Information architecture is about designing systems. It's easy enough to design one web page, but to design a web site comprised of thousands of pages that all share a lot of the same parts is more complex. A good Information Architect designs his sites with these things in mind:
- Each part should be easy for other developers to find in the directory structure
- Each part should fit together with the other parts seamlessly
- If custom parts are created there should be a standard way to place them such that a standard pattern emerges
- There should be a naming convention defined for all pieces of data
- There should be room for collaboration and community of practice to emerge during the construction of a given architectural structure
For the Division of Administration and Finances' web site for California State University, Long Beach the information architecture presented a unique challenge. When I started working on the site there were only about a hundred pages. Each department had some contact information, an "about us" paragraph describing what that department was responsible for or a mission statement. The site had a "Forms" section where all of the forms for all of the offices were housed. The navigation was all in the sidebar on the right side of the page. The links in the navigation were based on what the department head decided should go in there. There was no cohesive structure or standard organization to any of it. It was chaos. I couldn't find anything and neither could anyone else. What's more once you found what you were looking for it was impossible to tell which department was responsible for the content and if there was any pertinent information nearby.
My immediate response was to organize the site by the structure of the organization. The organization chart is a visual representation of who reports to whom. Along with putting the content in that structure it became obvious to create an interactive orgchart. Each department has a piece of the orgchart. If you are on the department's home page there is always a link to their orgchart. The rest of the site (content pages) are placed in the site structure according to the orgcharts. When the web liasion for a department delivers content for the web the developers know dexactly where that content goes in the site structure. Order was restored!
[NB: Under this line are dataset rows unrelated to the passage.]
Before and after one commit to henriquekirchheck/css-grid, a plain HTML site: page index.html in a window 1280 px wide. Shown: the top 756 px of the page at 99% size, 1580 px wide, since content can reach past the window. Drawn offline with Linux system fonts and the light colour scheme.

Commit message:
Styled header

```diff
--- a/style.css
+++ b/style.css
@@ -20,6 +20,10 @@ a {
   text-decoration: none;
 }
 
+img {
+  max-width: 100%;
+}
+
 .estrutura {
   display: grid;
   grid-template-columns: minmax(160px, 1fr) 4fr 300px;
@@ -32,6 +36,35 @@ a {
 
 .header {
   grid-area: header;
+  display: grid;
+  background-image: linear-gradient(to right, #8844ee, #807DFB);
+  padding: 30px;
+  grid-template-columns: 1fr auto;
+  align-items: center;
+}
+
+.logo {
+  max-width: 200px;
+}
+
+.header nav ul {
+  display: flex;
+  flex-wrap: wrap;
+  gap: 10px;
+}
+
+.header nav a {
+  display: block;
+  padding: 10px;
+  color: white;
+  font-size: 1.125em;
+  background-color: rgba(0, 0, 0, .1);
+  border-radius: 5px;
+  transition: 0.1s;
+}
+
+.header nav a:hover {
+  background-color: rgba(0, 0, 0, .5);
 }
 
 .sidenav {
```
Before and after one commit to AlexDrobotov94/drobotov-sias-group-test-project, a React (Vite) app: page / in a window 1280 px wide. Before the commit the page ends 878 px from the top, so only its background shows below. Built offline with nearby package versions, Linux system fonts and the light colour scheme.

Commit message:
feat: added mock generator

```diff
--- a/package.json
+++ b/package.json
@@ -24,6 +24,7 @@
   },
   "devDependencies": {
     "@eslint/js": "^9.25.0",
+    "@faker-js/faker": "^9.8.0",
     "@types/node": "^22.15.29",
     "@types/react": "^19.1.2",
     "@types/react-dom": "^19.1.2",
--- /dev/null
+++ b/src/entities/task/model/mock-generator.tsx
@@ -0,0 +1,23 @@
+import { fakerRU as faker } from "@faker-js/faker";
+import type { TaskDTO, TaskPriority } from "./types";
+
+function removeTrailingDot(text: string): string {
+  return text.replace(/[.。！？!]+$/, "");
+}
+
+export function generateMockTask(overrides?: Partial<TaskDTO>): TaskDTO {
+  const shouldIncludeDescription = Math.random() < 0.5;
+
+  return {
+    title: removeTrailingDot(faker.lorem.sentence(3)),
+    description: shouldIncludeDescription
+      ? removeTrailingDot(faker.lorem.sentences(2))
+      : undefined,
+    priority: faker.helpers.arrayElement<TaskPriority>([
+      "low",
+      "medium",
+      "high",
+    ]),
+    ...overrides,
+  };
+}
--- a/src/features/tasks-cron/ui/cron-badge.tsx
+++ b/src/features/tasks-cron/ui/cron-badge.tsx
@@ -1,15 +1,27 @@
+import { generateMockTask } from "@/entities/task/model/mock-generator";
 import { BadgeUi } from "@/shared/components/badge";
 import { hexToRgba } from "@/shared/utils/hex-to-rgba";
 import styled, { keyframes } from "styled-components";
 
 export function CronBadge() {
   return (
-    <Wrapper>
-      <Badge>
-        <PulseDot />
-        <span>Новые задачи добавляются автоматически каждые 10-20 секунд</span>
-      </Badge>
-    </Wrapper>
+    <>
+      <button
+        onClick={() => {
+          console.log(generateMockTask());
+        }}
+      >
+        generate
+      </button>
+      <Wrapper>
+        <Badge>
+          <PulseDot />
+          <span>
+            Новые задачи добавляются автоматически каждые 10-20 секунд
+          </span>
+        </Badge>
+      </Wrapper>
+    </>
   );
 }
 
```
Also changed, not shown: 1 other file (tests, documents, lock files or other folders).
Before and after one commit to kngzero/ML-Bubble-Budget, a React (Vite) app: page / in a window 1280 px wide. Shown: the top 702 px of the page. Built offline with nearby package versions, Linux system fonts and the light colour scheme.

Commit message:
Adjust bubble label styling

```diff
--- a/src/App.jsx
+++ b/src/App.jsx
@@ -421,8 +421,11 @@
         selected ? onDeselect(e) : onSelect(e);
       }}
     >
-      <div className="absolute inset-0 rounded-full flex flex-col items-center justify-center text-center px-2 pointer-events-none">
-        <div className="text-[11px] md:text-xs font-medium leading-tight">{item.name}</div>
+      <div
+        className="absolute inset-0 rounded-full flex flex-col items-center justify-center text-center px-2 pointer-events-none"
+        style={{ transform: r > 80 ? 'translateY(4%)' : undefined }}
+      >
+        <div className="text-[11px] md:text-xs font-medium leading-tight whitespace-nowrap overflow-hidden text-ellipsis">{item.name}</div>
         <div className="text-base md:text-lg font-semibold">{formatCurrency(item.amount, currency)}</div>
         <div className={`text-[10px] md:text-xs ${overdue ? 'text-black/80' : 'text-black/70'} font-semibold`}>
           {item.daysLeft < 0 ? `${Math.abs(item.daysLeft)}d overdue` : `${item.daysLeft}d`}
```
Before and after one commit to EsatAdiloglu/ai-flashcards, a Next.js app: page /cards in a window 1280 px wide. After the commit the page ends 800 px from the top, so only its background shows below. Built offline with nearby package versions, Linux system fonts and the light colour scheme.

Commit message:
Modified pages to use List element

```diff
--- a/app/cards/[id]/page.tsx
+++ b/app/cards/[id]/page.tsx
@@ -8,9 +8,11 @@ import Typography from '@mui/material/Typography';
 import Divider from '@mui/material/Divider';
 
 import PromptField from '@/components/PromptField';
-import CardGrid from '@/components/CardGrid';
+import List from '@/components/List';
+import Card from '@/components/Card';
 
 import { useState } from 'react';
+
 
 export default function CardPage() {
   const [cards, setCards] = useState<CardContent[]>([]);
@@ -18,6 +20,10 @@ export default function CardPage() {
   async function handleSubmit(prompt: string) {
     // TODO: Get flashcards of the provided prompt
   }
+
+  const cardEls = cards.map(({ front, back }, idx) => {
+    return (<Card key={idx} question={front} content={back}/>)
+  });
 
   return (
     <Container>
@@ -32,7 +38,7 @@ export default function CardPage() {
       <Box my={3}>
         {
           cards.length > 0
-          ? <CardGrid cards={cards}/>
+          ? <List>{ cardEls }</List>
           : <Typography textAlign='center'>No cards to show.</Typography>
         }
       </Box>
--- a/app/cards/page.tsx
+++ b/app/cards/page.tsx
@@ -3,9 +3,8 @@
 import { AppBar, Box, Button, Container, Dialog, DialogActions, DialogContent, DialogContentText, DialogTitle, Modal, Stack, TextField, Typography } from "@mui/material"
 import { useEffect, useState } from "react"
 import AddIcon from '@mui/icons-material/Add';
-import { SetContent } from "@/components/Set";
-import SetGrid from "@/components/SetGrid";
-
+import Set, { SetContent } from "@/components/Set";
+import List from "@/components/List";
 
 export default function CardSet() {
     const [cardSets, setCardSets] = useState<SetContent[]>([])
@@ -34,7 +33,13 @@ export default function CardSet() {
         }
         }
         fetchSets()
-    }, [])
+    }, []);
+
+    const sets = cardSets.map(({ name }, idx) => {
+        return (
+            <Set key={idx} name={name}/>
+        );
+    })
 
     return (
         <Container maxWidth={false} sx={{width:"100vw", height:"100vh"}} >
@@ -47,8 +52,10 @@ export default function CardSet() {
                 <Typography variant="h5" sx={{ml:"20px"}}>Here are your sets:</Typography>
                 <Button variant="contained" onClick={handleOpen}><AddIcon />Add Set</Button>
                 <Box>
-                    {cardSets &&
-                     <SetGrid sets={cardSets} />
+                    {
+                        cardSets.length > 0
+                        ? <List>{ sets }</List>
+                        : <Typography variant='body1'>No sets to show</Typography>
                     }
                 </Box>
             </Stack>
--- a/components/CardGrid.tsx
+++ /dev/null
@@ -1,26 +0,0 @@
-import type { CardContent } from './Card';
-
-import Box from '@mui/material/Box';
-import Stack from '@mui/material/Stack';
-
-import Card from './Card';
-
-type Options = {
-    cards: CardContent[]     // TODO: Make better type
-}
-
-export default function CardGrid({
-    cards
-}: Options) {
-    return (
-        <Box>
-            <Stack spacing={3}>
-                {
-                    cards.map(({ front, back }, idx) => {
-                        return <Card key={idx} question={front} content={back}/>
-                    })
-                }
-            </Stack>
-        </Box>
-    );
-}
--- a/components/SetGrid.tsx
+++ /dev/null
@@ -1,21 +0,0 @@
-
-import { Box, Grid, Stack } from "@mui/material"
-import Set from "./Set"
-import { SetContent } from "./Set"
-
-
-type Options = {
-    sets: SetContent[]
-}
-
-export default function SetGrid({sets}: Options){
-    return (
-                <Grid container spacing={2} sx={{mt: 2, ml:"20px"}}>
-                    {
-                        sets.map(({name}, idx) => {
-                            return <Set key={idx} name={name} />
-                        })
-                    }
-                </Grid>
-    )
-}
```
I then set about creating a navigation scheme that reflects the organization. Let's say someone sends you a link to a page. You have no reference point to deturmine where you are in the hierarchy of the web site. With my navigation scheme, you can always climb your way back to the top of the hierarchy by repeatedly clicking the top-most link in the sidebar navigation.
Next I designed tabs at the top of the page. Tabs are not only large and easy to click, they are conceptually easy to understand. Eveybody knows what a tab does. The site was then divided up into large categories. The categories are based on the most commonly used sections of the website.
We are working on coming up with better categories. For instance, there was initially a group called "Safety and Risk Management". That group was responsible for "Risk Management", "Safety" and "Workers' Compensation". It resided in Facilities Management. It was originally created for the needs of Facilities because they were (and still are) the ones doing the most dangerous work. It became obvious that other employees needed those services as well. The individual parts of the old Safety and Risk Management group have been divided into their separate functions based on what department manages that type of service. From an administrative perspective it makes perfect sense. Risk Management is now in Financial Management. Safety is now called Environmental Health and Safety and is part of Physical Planning and Facilities Management. Workers' Comp is now in Human Resources. That is how the organization is structured so that is reflected in the information architecture of the site. But now, as a user, where do we look for safety related things if we were used to looking in one place before.
That's where User Experience comes into effect. This reorganization has just occured so we have not worked out how to create categorical structure for these services yet. Please stay tuned as this story unfolds before our eyes. I will update this page with more content as we update the Administration and Finance pages.